This will sound like a Hollywood movie screenplay but it’s real and it happened here in Talladega. In November 2018, police officers were told to be on the lookout for a particular vehicle possibly involving a kidnapping. That particular type of call might seem urgent and should get special attention but in law enforcement it happens regularly.
Officers keep that information in the back of their minds in the likelihood they run into a vehicle matching the description, however in most cases the situation resolves itself in another city or county. In this instance on this early November morning a patrolman spotted a vehicle matching the description almost instantly at Walmart and verified it with a tag number. What happens in the next few minutes is the stuff of nightmares in police work.
Talladega police Lt. Tommy Pettus left his house for work at around 5 p.m. to get to his scheduled 6 p.m.-6 a.m. shift. He passed his wife on her way in the house as she came home from work, kissed her and drove to the station. Tommy is a perfectionist. His uniform is spotless, you can see yourself in his shoes and his trouser crease will cut you if you were to touch it. Tommy inspects his men and passes on a few words of wisdom, then sends the shift out for patrol duties. With over 30 years in law enforcement, he believes he has seen it and done it all. This night will prove him wrong on both instances.
The officer who makes initial contact with the suspected vehicle at Walmart follows proper procedure and calls for backup and a supervisor. Backup arrives as well as Lt. Pettus. Tommy accesses the situation and decides to try and speak with the possibly armed suspect to determine exactly what’s going on. He approaches the car, identifies himself and asks if everything is OK. His intentions are to de-escalate any potential hostage situation or to determine if he needs to call for a S.W.A.T. team. He never gets a chance for any other scenario to develop. Almost immediately, a man emerges from the vehicle and fires a round into Tommy’s face. He is knocked backwards by the force of the blow. He is confused and in pain as well as in the early stages of shock.
Here is where guts and training take over. Tommy immediately thinks of his men who are all around him in various exposed positions so he returns fire at the man until his people could get under hard cover to return fire of their own. He is exposed for a few seconds more by his actions. He is injured and hurting, but his thoughts and actions reveal a selfless act of heroism that will inspire officers for generations to come.
The big question for all officers when they think of themselves in this situation is: “What will I do? How will I respond?” Act like Lt. Tommy Pettus. Step above yourselves and your pain and do what is necessary to survive and save lives.
Because of his direct actions, there is no doubt that lives were saved that day. Tommy has told me that he feels no animus towards the man who shot him. He does not hate him but rather forgives him. That is another great indicator of a hero. I know he will hate to read this. He does not like to think of himself as a hero. But what else could you possibly call him? By his intentions, his actions, and his demeanor, no other word comes to mind. Tommy Pettus is a hero, plain and simple.
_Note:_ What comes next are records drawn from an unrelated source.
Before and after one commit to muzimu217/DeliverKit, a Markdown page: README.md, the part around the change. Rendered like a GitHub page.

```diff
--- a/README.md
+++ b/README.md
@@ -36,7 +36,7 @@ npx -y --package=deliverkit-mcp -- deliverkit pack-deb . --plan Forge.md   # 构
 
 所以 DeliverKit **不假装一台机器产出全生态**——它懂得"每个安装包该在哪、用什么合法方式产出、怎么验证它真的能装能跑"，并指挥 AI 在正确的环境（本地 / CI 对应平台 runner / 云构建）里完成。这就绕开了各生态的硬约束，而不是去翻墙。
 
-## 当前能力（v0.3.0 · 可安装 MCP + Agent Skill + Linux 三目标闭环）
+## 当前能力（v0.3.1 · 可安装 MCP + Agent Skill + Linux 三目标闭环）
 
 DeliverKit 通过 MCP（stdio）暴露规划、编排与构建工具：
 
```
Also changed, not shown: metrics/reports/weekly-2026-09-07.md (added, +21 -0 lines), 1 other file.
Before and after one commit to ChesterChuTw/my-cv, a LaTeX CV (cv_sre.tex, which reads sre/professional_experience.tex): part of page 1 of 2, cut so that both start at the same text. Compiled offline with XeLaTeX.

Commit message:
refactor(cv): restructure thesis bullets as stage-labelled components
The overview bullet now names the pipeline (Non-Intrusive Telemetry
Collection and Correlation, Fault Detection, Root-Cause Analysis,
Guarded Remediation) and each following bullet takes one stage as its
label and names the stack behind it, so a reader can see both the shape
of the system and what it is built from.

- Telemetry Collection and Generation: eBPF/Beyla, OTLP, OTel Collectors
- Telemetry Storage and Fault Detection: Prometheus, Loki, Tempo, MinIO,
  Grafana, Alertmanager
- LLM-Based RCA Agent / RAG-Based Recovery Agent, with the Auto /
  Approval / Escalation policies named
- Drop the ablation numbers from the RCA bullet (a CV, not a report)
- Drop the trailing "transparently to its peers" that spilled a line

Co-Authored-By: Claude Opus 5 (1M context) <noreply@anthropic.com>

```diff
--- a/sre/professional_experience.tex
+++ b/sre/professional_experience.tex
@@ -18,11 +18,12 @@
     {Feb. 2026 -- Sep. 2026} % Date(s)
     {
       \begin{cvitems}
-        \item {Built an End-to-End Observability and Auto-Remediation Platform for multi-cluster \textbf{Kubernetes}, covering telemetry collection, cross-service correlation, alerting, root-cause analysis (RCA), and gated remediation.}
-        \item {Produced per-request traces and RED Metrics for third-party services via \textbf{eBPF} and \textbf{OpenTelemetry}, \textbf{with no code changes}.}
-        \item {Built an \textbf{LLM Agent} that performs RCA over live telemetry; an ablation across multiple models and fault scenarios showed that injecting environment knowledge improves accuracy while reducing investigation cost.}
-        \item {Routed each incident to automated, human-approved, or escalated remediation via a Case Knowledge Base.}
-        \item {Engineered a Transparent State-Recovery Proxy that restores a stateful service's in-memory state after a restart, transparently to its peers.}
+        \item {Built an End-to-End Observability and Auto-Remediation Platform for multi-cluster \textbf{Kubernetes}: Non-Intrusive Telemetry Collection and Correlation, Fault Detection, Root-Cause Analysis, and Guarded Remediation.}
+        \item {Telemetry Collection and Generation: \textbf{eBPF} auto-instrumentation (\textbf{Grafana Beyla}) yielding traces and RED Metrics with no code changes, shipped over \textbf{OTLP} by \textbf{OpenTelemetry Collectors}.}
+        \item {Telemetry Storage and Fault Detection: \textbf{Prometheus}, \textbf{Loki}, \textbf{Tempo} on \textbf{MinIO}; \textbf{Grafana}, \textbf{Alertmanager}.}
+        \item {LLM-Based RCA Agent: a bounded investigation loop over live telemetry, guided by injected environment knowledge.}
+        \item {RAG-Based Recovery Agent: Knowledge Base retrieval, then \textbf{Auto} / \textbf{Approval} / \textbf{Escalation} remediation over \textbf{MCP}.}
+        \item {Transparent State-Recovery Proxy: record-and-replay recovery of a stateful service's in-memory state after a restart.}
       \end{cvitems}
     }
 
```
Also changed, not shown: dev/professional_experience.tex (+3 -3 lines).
The end result of this November morning’s events have been well-publicized in the paper. A woman lost her life that morning. A man shot a police officer in the face. A man lost his life. Those are the cold hard facts. What has gone unreported is the cost involved with the officers who have suffered both physical and emotional injury. They still need our support. They were there. They saw and heard everything. They will live with this event, which they had no chance to stop, for the rest of their lives. They saw death up close. They saw their leader injured in the line of duty and will live with that image. But most of all they will have the extra emotional baggage that comes with a violent encounter.
One good thing they may take from this is witnessing a man stand up and show strong courage against adversity, an example most never witness in that way during a career. They saw a selfless act of heroism.
Thank you, Tommy Pettus. We love you and are grateful for your actions.
David Sparks is the Talladega city court clerk and former Talladega police officer.